(Records from a data collection)
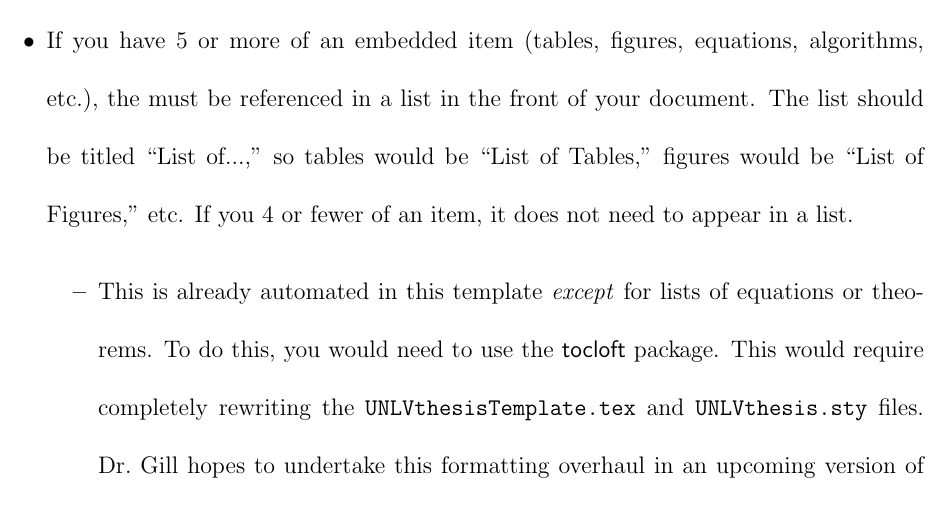
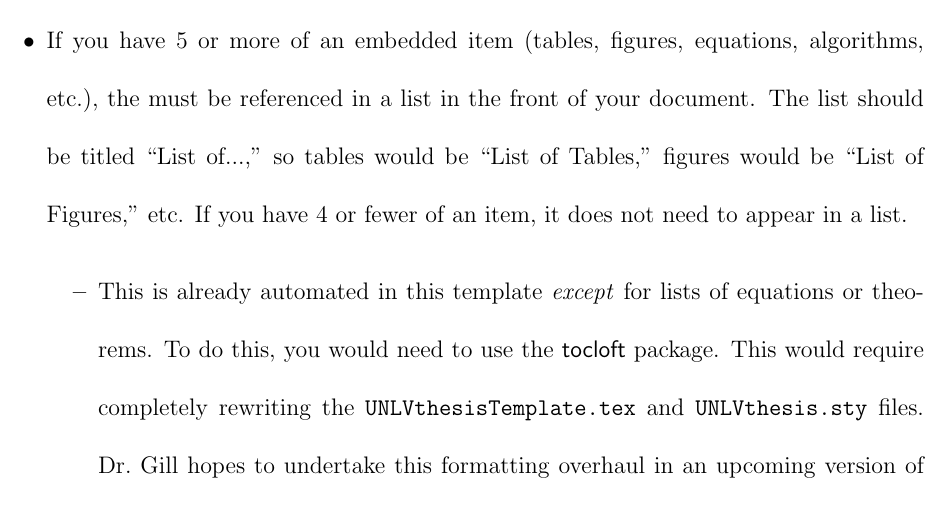
Before and after one commit to studycourts/UNLVthesisTemplate, a LaTeX thesis (UNLVthesisTemplate.tex, which reads SampleChapter3.tex): part of page 17 of 24, cut so that both start at the same text. Compiled offline with pdfLaTeX.

Commit message:
Spellcheck

```diff
--- a/SampleChapter3.tex
+++ b/SampleChapter3.tex
@@ -13,7 +13,7 @@ First, a couple of notes from the Graduate College. This is taken directly from
 		\begin{itemize}
 			\item There is an example of this below in \cref{fig:fig2} on \cpageref{fig:fig2}.
 		\end{itemize}
-	\item If you have 5 or more of an embedded item (tables, figures, equations, algorithms, etc.), the must be referenced in a list in the front of your document. The list should be titled ``List of...,'' so tables would be ``List of Tables,''  figures would be ``List of Figures,'' etc. If you 4 or fewer of an item, it does not need to appear in a list.
+	\item If you have 5 or more of an embedded item (tables, figures, equations, algorithms, etc.), the must be referenced in a list in the front of your document. The list should be titled ``List of...,'' so tables would be ``List of Tables,''  figures would be ``List of Figures,'' etc. If you have 4 or fewer of an item, it does not need to appear in a list.
 		\begin{itemize}
 			\item This is already automated in this template \textit{except} for lists of equations or theorems. To do this, you would need to use the \textsf{tocloft} package. This would require completely rewriting the \texttt{UNLVthesisTemplate.tex} and \texttt{UNLVthesis.sty} files. Dr.\ Gill hopes to undertake this formatting overhaul in an upcoming version of the template.
 		\end{itemize}
```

- **WHAT NEEDS TO BE DONE**: Each line of the records that holds the word "titled" should be copied out.

- **OUTPUT**:
-	\item If you have 5 or more of an embedded item (tables, figures, equations, algorithms, etc.), the must be referenced in a list in the front of your document. The list should be titled ``List of...,'' so tables would be ``List of Tables,''  figures would be ``List of Figures,'' etc. If you 4 or fewer of an item, it does not need to appear in a list.
+	\item If you have 5 or more of an embedded item (tables, figures, equations, algorithms, etc.), the must be referenced in a list in the front of your document. The list should be titled ``List of...,'' so tables would be ``List of Tables,''  figures would be ``List of Figures,'' etc. If you have 4 or fewer of an item, it does not need to appear in a list.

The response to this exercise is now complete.